A Virtual International Symposium in Phenomenology, Social Philosophy, and Philosophy of Mind
7-8 October 2021
Core Themes and Questions
The concept of dehumanization opens up new philosophical avenues for addressing key moral and political problems of human intersubjectivity and sociality, such as oppression, violence, marginalization, cruelty, prejudice, contempt, hatred, and disgust. Furthermore, it allows us to critically examine our basic philosophical preconceptions about what being human amounts to.
The symposium Dehumanization: New Philosophical Perspectives investigates the basic characteristics of the process of dehumanization and its socio-political dimensions and implications. At the same time, it reappraises the value of the concept of dehumanization for analysing modern and contemporary socio-political problems as well as more permanent challenges to human co-existence. The questions to be discussed include – without being limited to – the following:
• What are the core phenomena of dehumanization? Does dehumanization entail a specific kind of intentional attitude that construes other human beings – the dehumanized – as lacking certain capacities that are taken to be essential to human life or personhood? If so, then what is characteristic of such an attitude? And what are the capacities that must go unrecognised in the individuals and groups that are thus dehumanized?
• How crucial are the concrete practical dimensions and contexts of dehumanization? Which kinds of treatment might serve as vehicles for dehumanization, and which aspects of a person’s agency must be affected for dehumanization to have occurred? Can dehumanizing treatment be perpetuated in the absence of dehumanizing attitudes (in the sense highlighted above)?
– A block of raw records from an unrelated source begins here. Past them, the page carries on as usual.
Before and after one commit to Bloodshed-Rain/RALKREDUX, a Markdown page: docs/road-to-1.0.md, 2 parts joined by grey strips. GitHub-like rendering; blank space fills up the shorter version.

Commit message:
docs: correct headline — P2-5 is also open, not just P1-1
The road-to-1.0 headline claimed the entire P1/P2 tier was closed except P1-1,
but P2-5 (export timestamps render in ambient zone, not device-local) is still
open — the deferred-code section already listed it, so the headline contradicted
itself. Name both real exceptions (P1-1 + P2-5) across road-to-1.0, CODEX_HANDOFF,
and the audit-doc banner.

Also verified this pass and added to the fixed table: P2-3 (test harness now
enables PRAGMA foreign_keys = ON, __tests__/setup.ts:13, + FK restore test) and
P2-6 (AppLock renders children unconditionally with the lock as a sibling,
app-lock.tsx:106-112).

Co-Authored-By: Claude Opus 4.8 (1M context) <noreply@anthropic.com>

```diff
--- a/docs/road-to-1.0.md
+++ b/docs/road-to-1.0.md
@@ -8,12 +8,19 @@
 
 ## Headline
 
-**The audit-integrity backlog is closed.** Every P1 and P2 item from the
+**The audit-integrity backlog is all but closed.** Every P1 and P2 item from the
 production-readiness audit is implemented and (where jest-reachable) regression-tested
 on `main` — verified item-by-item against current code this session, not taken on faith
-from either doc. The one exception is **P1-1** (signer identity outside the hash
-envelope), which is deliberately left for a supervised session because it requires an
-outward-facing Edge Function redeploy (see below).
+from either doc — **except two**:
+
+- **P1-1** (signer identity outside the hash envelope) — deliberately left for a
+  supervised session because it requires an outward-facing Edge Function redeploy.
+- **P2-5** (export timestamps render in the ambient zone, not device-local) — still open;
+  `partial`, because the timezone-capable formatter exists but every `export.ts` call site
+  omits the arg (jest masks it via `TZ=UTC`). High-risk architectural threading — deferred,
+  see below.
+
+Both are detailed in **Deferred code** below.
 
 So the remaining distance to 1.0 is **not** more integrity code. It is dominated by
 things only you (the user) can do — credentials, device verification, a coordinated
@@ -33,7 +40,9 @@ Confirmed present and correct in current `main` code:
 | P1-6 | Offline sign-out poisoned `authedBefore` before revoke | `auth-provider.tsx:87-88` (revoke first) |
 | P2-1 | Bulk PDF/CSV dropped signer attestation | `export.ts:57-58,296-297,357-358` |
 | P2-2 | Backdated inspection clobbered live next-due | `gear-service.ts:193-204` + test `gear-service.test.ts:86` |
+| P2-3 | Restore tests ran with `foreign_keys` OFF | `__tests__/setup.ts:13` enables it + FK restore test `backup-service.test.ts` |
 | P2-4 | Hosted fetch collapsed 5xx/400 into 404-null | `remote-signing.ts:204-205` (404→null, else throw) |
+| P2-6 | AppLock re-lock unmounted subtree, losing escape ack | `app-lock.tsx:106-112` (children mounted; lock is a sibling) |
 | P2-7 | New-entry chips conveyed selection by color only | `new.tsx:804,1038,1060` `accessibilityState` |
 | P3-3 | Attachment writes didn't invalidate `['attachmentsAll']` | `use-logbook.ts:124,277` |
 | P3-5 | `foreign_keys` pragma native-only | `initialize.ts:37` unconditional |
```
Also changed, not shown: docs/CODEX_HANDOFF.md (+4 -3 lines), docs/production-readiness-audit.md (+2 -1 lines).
• What role, if any, does dehumanization play in contemporary and modern forms of social oppression? Is dehumanization a necessary, or even typical, precursor for certain forms of violence? How should dehumanization be distinguished from closely related phenomena such as essentialization, reification, and mis- or nonrecognition? Does dehumanization presuppose group-membership, and in what manner; and is it essentially rooted in collective intentionality?
Sara Heinämaa (University of Jyväskylä)
Onni Hirvonen (University of Jyväskylä)
Ari-Elmeri Hyvönen (University of Jyväskylä)
James Jardine (University of Jyväskylä)
Maria Kronfeldner (Central European University)
Arto Laitinen (Tampere University)
David Livingstone Smith (University of New England in Maine)
Thomas Szanto (University of Copenhagen)
Somogy Varga (Aarhus University)
Dehumanization: New Philosophical Perspectives is organized by James Jardine, Sara Heinämaa, and Fredrik Westerlund (University of Jyväskylä) with assistance from Joni Puranen (University of Jyväskylä) and Ilpo Hirvonen (University of Helsinki). It is supported by Marginalization and Experience: Phenomenological Analyses of Normality and Abnormality (Academy of Finland) and University of Jyväskylä.
This virtual symposium is open to everyone. Follow the links at the top of the page for the symposium schedule and information on how to register and participate. The registration deadline for the symposium is Tuesday 5th October.